[Detected change data]
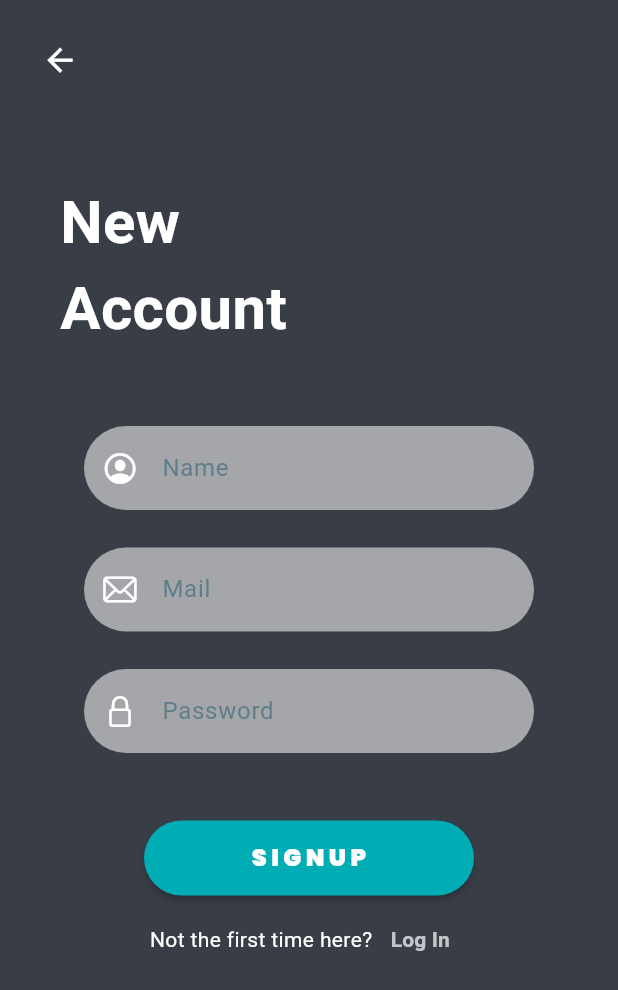
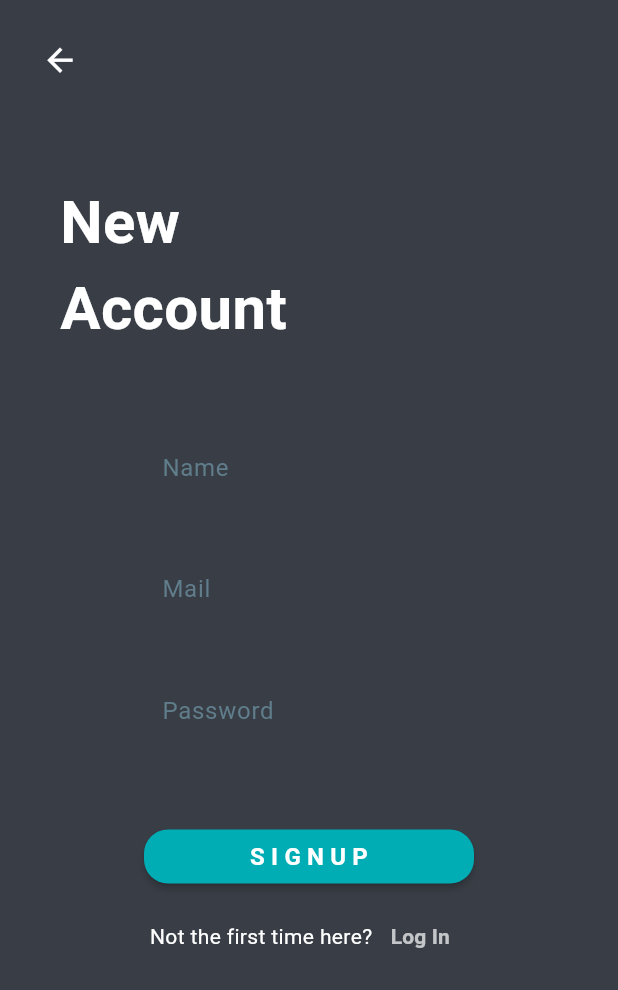
Before and after one commit to Harsh8833/MedRecords, a Flutter app: the SignupPage screen opened by its route, on a phone screen of 412 x 824 dp. Shown: the top 990 px of the screen. Run offline on Flutter 3.47's test engine with Material 2 defaults, Android fonts, the phone set to English and light mode, and no system bars; our stand-ins replace cloud_firestore, firebase_auth, firebase_core, google_fonts, shared_preferences; accounts and stored records are empty.

Commit message:
ui update

```diff
--- a/lib/authentication/login_page.dart
+++ b/lib/authentication/login_page.dart
@@ -8,6 +8,7 @@ import 'package:medrecords/view/components/widgets.dart';
 import 'package:medrecords/view/homepage.dart';
 
 import '../database/database_services.dart';
+import '../view/components/widgets/app_button.dart';
 
 class LoginPage extends StatefulWidget {
   const LoginPage({super.key});
@@ -88,7 +89,7 @@ class _LoginPageState extends State<LoginPage> {
             ),
             SizedBox(
                 width: 300,
-                child: loginsignupfields(
+                child: inputFeild(
                     hinttxt: "Mail",
                     icon: CupertinoIcons.mail,
                     fieldcontroller: _emailController,
@@ -102,7 +103,7 @@ class _LoginPageState extends State<LoginPage> {
             ),
             SizedBox(
                 width: 300,
-                child: loginsignupfields(
+                child: inputFeild(
                     hinttxt: "Password",
                     icon: CupertinoIcons.lock,
                     fieldcontroller: _passwordController,
--- a/lib/authentication/signup_page.dart
+++ b/lib/authentication/signup_page.dart
@@ -7,6 +7,8 @@ import 'package:medrecords/authentication/authservices.dart';
 import 'package:medrecords/authentication/login_page.dart';
 import 'package:medrecords/view/components/widgets.dart';
 import 'package:medrecords/view/homepage.dart';
+
+import '../view/components/widgets/app_button.dart';
 
 class SignupPage extends StatefulWidget {
   const SignupPage({super.key});
@@ -88,7 +90,7 @@ class _SignupPageState extends State<SignupPage> {
             ),
             SizedBox(
                 width: 300,
-                child: loginsignupfields(
+                child: inputFeild(
                     hinttxt: "Name",
                     icon: CupertinoIcons.profile_circled,
                     fieldcontroller: _nameController,
@@ -102,7 +104,7 @@ class _SignupPageState extends State<SignupPage> {
             ),
             SizedBox(
                 width: 300,
-                child: loginsignupfields(
+                child: inputFeild(
                     hinttxt: "Mail",
                     icon: CupertinoIcons.mail,
                     fieldcontroller: _emailController,
@@ -116,7 +118,7 @@ class _SignupPageState extends State<SignupPage> {
             ),
             SizedBox(
                 width: 300,
-                child: loginsignupfields(
+                child: inputFeild(
                     hinttxt: "Password",
                     icon: CupertinoIcons.lock,
                     fieldcontroller: _passwordController,
--- a/lib/main.dart
+++ b/lib/main.dart
@@ -33,14 +33,14 @@ class _MyAppState extends State<MyApp> {
       title: 'Flutter Demo',
       debugShowCheckedModeBanner: false,
       theme: AppTheme.lightTheme,
-      initialRoute: WelcomePage.route,
+      initialRoute: Homepage.route,
       routes: {
         Homepage.route: (context) => const Homepage(),
         WelcomePage.route: ((context) => const WelcomePage()),
         LoginPage.route: (context) => const LoginPage(),
         SignupPage.route: (context) => const SignupPage(),
         MedicalHistoryPage.route: (context) => const MedicalHistoryPage(),
-        MedicalVisitPage.route: ((context) => const MedicalVisitPage()),
+        MedicalVisitPage.route: ((context) => MedicalVisitPage()),
         AllergiesPage.route: (context) => const AllergiesPage(),
         VaccinationPage.route: ((context) => const VaccinationPage())
       },
--- a/lib/view/components/widgets.dart
+++ b/lib/view/components/widgets.dart
@@ -1,30 +1,6 @@
 import 'package:flutter/material.dart';
 import 'package:google_fonts/google_fonts.dart';
-
-class AppButton extends StatelessWidget {
-  String txt;
-  final onTap;
-  AppButton({super.key, required this.txt, required this.onTap});
-
-  @override
-  Widget build(BuildContext context) {
-    return MaterialButton(
-      onPressed: onTap,
-      color: Theme.of(context).primaryColor,
-      height: 50,
-      shape: RoundedRectangleBorder(borderRadius: BorderRadius.circular(25)),
-      child: Text(
-        txt,
-        textAlign: TextAlign.center,
-        style: TextStyle(
-            fontSize: 16,
-            color: Colors.white,
-            fontWeight: FontWeight.w900,
-            fontFamily: GoogleFonts.poppins().fontFamily),
-      ),
-    );
-  }
-}
+import 'package:medrecords/config/const.dart';
 
 void showSnackBar(context, color, message) {
   ScaffoldMessenger.of(context).showSnackBar(SnackBar(
@@ -42,21 +18,21 @@ void showSnackBar(context, color, message) {
   ));
 }
 
-TextFormField loginsignupfields({hinttxt, icon, onChanged, fieldcontroller}) {
+TextFormField inputFeild({hinttxt, icon, onChanged, fieldcontroller}) {
   return TextFormField(
     onChanged: onChanged,
     controller: fieldcontroller,
     decoration: InputDecoration(
         prefixIcon: Icon(
           icon,
-          color: Colors.white,
+          color: AppColor.darkGray,
         ),
         hintText: hinttxt,
         hintStyle: const TextStyle(color: Colors.blueGrey),
         border: OutlineInputBorder(
             borderRadius: BorderRadius.circular(35),
             borderSide: BorderSide.none),
-        filled: true,
+        filled: false,
         fillColor: Colors.white54),
   );
 }
--- /dev/null
+++ b/lib/view/components/widgets/app_button.dart
@@ -0,0 +1,26 @@
+import 'package:flutter/material.dart';
+
+class AppButton extends StatelessWidget {
+  final String txt;
+  final Function() onTap;
+  const AppButton({super.key, required this.txt, required this.onTap});
+
+  @override
+  Widget build(BuildContext context) {
+    return MaterialButton(
+      onPressed: onTap,
+      color: Theme.of(context).primaryColor,
+      // height: 50,
+      shape: RoundedRectangleBorder(borderRadius: BorderRadius.circular(16)),
+      child: Text(
+        txt,
+        textAlign: TextAlign.center,
+        style: const TextStyle(
+          fontSize: 16,
+          color: Colors.white,
+          fontWeight: FontWeight.w600,
+        ),
+      ),
+    );
+  }
+}
```
Also changed, not shown: lib/authentication/authservices.dart (+16 -18 lines), lib/authentication/welcome_page.dart (+8 -5 lines), lib/database/database_services.dart (+7 -0 lines), lib/view/components/widgets/cards.dart (added, +71 -0 lines), lib/view/medical_history.dart (+14 -3 lines), lib/view/medical_visit.dart (+78 -3 lines).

BRIEF: For each line of the data that has the word "view", report that line.

ANSWER SPACE:
@@ -8,6 +8,7 @@ import 'package:medrecords/view/components/widgets.dart';
 import 'package:medrecords/view/homepage.dart';
+import '../view/components/widgets/app_button.dart';
 import 'package:medrecords/view/components/widgets.dart';
 import 'package:medrecords/view/homepage.dart';
+import '../view/components/widgets/app_button.dart';
--- a/lib/view/components/widgets.dart
+++ b/lib/view/components/widgets.dart
+++ b/lib/view/components/widgets/app_button.dart
Also changed, not shown: lib/authentication/authservices.dart (+16 -18 lines), lib/authentication/welcome_page.dart (+8 -5 lines), lib/database/database_services.dart (+7 -0 lines), lib/view/components/widgets/cards.dart (added, +71 -0 lines), lib/view/medical_history.dart (+14 -3 lines), lib/view/medical_visit.dart (+78 -3 lines).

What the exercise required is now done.